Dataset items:
※ ※ ※

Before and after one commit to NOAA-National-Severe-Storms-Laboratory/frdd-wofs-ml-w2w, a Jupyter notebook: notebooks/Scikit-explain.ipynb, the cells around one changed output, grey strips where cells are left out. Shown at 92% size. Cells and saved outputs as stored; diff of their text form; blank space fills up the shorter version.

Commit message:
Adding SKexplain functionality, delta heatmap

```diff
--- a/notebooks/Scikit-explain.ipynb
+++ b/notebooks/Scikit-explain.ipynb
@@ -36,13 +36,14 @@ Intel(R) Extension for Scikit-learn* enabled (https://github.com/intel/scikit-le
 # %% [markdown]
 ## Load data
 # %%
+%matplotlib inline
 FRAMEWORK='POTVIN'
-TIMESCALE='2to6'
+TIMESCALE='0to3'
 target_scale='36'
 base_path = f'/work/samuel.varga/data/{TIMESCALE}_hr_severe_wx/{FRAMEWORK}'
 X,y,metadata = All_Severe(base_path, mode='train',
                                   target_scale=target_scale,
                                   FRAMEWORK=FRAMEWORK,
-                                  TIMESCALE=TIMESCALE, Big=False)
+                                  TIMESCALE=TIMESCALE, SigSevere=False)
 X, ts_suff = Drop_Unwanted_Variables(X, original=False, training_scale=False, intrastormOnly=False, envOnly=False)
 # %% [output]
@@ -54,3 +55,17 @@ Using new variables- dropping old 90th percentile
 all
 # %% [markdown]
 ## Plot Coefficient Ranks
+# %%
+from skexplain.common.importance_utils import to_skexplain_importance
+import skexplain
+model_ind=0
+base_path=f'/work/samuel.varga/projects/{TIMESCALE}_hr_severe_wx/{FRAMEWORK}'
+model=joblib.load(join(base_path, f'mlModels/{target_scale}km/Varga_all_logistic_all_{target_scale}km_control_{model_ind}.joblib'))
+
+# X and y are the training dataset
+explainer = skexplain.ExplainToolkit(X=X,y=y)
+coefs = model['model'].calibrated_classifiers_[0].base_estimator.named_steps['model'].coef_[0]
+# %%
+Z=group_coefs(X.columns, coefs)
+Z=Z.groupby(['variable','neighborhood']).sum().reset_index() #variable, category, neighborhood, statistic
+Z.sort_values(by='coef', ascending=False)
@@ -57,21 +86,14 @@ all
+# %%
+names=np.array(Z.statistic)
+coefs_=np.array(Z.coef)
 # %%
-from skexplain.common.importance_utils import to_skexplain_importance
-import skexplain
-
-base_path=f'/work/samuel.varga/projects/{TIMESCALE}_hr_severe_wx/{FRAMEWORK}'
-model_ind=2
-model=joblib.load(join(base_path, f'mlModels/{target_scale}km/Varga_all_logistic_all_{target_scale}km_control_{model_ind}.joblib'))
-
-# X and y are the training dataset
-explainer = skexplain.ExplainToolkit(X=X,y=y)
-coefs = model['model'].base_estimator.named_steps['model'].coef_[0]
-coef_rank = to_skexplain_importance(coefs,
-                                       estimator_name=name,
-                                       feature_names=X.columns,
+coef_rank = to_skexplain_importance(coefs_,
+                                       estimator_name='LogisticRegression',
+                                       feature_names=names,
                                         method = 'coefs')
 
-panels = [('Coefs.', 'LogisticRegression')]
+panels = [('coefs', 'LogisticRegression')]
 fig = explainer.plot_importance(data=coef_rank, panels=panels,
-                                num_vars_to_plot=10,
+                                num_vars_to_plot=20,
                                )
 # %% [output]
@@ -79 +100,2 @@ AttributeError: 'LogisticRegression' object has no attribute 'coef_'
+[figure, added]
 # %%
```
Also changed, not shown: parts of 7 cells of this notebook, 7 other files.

※ ※ ※

WHAT THE EXERCISE ASKS: Repeat each line of the data exactly as it appears above.

ANSWER FOR THIS EXERCISE:
Before and after one commit to NOAA-National-Severe-Storms-Laboratory/frdd-wofs-ml-w2w, a Jupyter notebook: notebooks/Scikit-explain.ipynb, the cells around one changed output, grey strips where cells are left out. Shown at 92% size. Cells and saved outputs as stored; diff of their text form; blank space fills up the shorter version.

Commit message:
Adding SKexplain functionality, delta heatmap

```diff
--- a/notebooks/Scikit-explain.ipynb
+++ b/notebooks/Scikit-explain.ipynb
@@ -36,13 +36,14 @@ Intel(R) Extension for Scikit-learn* enabled (https://github.com/intel/scikit-le
 # %% [markdown]
 ## Load data
 # %%
+%matplotlib inline
 FRAMEWORK='POTVIN'
-TIMESCALE='2to6'
+TIMESCALE='0to3'
 target_scale='36'
 base_path = f'/work/samuel.varga/data/{TIMESCALE}_hr_severe_wx/{FRAMEWORK}'
 X,y,metadata = All_Severe(base_path, mode='train',
                                   target_scale=target_scale,
                                   FRAMEWORK=FRAMEWORK,
-                                  TIMESCALE=TIMESCALE, Big=False)
+                                  TIMESCALE=TIMESCALE, SigSevere=False)
 X, ts_suff = Drop_Unwanted_Variables(X, original=False, training_scale=False, intrastormOnly=False, envOnly=False)
 # %% [output]
@@ -54,3 +55,17 @@ Using new variables- dropping old 90th percentile
 all
 # %% [markdown]
 ## Plot Coefficient Ranks
+# %%
+from skexplain.common.importance_utils import to_skexplain_importance
+import skexplain
+model_ind=0
+base_path=f'/work/samuel.varga/projects/{TIMESCALE}_hr_severe_wx/{FRAMEWORK}'
+model=joblib.load(join(base_path, f'mlModels/{target_scale}km/Varga_all_logistic_all_{target_scale}km_control_{model_ind}.joblib'))
+
+# X and y are the training dataset
+explainer = skexplain.ExplainToolkit(X=X,y=y)
+coefs = model['model'].calibrated_classifiers_[0].base_estimator.named_steps['model'].coef_[0]
+# %%
+Z=group_coefs(X.columns, coefs)
+Z=Z.groupby(['variable','neighborhood']).sum().reset_index() #variable, category, neighborhood, statistic
+Z.sort_values(by='coef', ascending=False)
@@ -57,21 +86,14 @@ all
+# %%
+names=np.array(Z.statistic)
+coefs_=np.array(Z.coef)
 # %%
-from skexplain.common.importance_utils import to_skexplain_importance
-import skexplain
-
-base_path=f'/work/samuel.varga/projects/{TIMESCALE}_hr_severe_wx/{FRAMEWORK}'
-model_ind=2
-model=joblib.load(join(base_path, f'mlModels/{target_scale}km/Varga_all_logistic_all_{target_scale}km_control_{model_ind}.joblib'))
-
-# X and y are the training dataset
-explainer = skexplain.ExplainToolkit(X=X,y=y)
-coefs = model['model'].base_estimator.named_steps['model'].coef_[0]
-coef_rank = to_skexplain_importance(coefs,
-                                       estimator_name=name,
-                                       feature_names=X.columns,
+coef_rank = to_skexplain_importance(coefs_,
+                                       estimator_name='LogisticRegression',
+                                       feature_names=names,
                                         method = 'coefs')
 
-panels = [('Coefs.', 'LogisticRegression')]
+panels = [('coefs', 'LogisticRegression')]
 fig = explainer.plot_importance(data=coef_rank, panels=panels,
-                                num_vars_to_plot=10,
+                                num_vars_to_plot=20,
                                )
 # %% [output]
@@ -79 +100,2 @@ AttributeError: 'LogisticRegression' object has no attribute 'coef_'
+[figure, added]
 # %%
```
Also changed, not shown: parts of 7 cells of this notebook, 7 other files.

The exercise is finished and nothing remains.